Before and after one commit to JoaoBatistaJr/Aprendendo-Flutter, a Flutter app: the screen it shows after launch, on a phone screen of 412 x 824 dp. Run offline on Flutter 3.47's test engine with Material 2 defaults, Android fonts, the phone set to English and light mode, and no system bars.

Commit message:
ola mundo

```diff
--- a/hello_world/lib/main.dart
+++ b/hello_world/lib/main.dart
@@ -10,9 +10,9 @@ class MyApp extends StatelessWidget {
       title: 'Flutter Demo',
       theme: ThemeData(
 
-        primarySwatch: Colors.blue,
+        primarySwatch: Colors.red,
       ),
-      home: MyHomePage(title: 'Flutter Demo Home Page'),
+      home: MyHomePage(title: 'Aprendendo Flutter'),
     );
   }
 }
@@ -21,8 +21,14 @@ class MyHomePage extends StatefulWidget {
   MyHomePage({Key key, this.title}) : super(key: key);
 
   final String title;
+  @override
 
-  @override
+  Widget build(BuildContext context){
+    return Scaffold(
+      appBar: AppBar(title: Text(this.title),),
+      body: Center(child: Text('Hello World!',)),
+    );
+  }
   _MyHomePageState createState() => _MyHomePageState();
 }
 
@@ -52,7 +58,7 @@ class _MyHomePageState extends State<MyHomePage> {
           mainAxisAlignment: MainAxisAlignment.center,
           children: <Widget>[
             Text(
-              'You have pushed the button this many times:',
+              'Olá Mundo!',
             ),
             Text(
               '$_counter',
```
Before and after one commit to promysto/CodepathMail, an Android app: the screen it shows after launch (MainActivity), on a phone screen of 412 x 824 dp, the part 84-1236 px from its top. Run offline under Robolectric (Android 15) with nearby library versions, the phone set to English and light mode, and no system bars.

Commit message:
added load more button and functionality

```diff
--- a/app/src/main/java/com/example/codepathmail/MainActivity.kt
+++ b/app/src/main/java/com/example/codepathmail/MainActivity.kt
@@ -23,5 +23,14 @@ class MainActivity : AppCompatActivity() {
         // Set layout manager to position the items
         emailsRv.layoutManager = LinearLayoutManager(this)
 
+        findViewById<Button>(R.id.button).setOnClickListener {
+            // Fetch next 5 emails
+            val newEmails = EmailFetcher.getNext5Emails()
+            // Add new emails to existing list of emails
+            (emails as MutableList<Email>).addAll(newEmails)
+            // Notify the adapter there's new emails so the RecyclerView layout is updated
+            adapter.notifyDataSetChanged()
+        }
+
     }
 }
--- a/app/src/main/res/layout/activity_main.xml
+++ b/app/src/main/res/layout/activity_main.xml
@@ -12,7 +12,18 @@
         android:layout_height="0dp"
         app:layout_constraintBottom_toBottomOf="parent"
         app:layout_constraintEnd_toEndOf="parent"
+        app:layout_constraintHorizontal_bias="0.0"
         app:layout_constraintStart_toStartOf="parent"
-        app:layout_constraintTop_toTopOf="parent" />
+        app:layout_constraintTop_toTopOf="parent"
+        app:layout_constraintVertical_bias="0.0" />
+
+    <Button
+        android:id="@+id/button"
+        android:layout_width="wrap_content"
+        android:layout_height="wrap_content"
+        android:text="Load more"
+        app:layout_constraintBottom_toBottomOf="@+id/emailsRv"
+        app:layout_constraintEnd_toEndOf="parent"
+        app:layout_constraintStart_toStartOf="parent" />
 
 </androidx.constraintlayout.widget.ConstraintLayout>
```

+===+

→ **Exercise directions**
Produce an exact copy of the whole listing.

→ **Solution**
Before and after one commit to JoaoBatistaJr/Aprendendo-Flutter, a Flutter app: the screen it shows after launch, on a phone screen of 412 x 824 dp. Run offline on Flutter 3.47's test engine with Material 2 defaults, Android fonts, the phone set to English and light mode, and no system bars.

Commit message:
ola mundo

```diff
--- a/hello_world/lib/main.dart
+++ b/hello_world/lib/main.dart
@@ -10,9 +10,9 @@ class MyApp extends StatelessWidget {
       title: 'Flutter Demo',
       theme: ThemeData(
 
-        primarySwatch: Colors.blue,
+        primarySwatch: Colors.red,
       ),
-      home: MyHomePage(title: 'Flutter Demo Home Page'),
+      home: MyHomePage(title: 'Aprendendo Flutter'),
     );
   }
 }
@@ -21,8 +21,14 @@ class MyHomePage extends StatefulWidget {
   MyHomePage({Key key, this.title}) : super(key: key);
 
   final String title;
+  @override
 
-  @override
+  Widget build(BuildContext context){
+    return Scaffold(
+      appBar: AppBar(title: Text(this.title),),
+      body: Center(child: Text('Hello World!',)),
+    );
+  }
   _MyHomePageState createState() => _MyHomePageState();
 }
 
@@ -52,7 +58,7 @@ class _MyHomePageState extends State<MyHomePage> {
           mainAxisAlignment: MainAxisAlignment.center,
           children: <Widget>[
             Text(
-              'You have pushed the button this many times:',
+              'Olá Mundo!',
             ),
             Text(
               '$_counter',
```
Before and after one commit to promysto/CodepathMail, an Android app: the screen it shows after launch (MainActivity), on a phone screen of 412 x 824 dp, the part 84-1236 px from its top. Run offline under Robolectric (Android 15) with nearby library versions, the phone set to English and light mode, and no system bars.

Commit message:
added load more button and functionality

```diff
--- a/app/src/main/java/com/example/codepathmail/MainActivity.kt
+++ b/app/src/main/java/com/example/codepathmail/MainActivity.kt
@@ -23,5 +23,14 @@ class MainActivity : AppCompatActivity() {
         // Set layout manager to position the items
         emailsRv.layoutManager = LinearLayoutManager(this)
 
+        findViewById<Button>(R.id.button).setOnClickListener {
+            // Fetch next 5 emails
+            val newEmails = EmailFetcher.getNext5Emails()
+            // Add new emails to existing list of emails
+            (emails as MutableList<Email>).addAll(newEmails)
+            // Notify the adapter there's new emails so the RecyclerView layout is updated
+            adapter.notifyDataSetChanged()
+        }
+
     }
 }
--- a/app/src/main/res/layout/activity_main.xml
+++ b/app/src/main/res/layout/activity_main.xml
@@ -12,7 +12,18 @@
         android:layout_height="0dp"
         app:layout_constraintBottom_toBottomOf="parent"
         app:layout_constraintEnd_toEndOf="parent"
+        app:layout_constraintHorizontal_bias="0.0"
         app:layout_constraintStart_toStartOf="parent"
-        app:layout_constraintTop_toTopOf="parent" />
+        app:layout_constraintTop_toTopOf="parent"
+        app:layout_constraintVertical_bias="0.0" />
+
+    <Button
+        android:id="@+id/button"
+        android:layout_width="wrap_content"
+        android:layout_height="wrap_content"
+        android:text="Load more"
+        app:layout_constraintBottom_toBottomOf="@+id/emailsRv"
+        app:layout_constraintEnd_toEndOf="parent"
+        app:layout_constraintStart_toStartOf="parent" />
 
 </androidx.constraintlayout.widget.ConstraintLayout>
```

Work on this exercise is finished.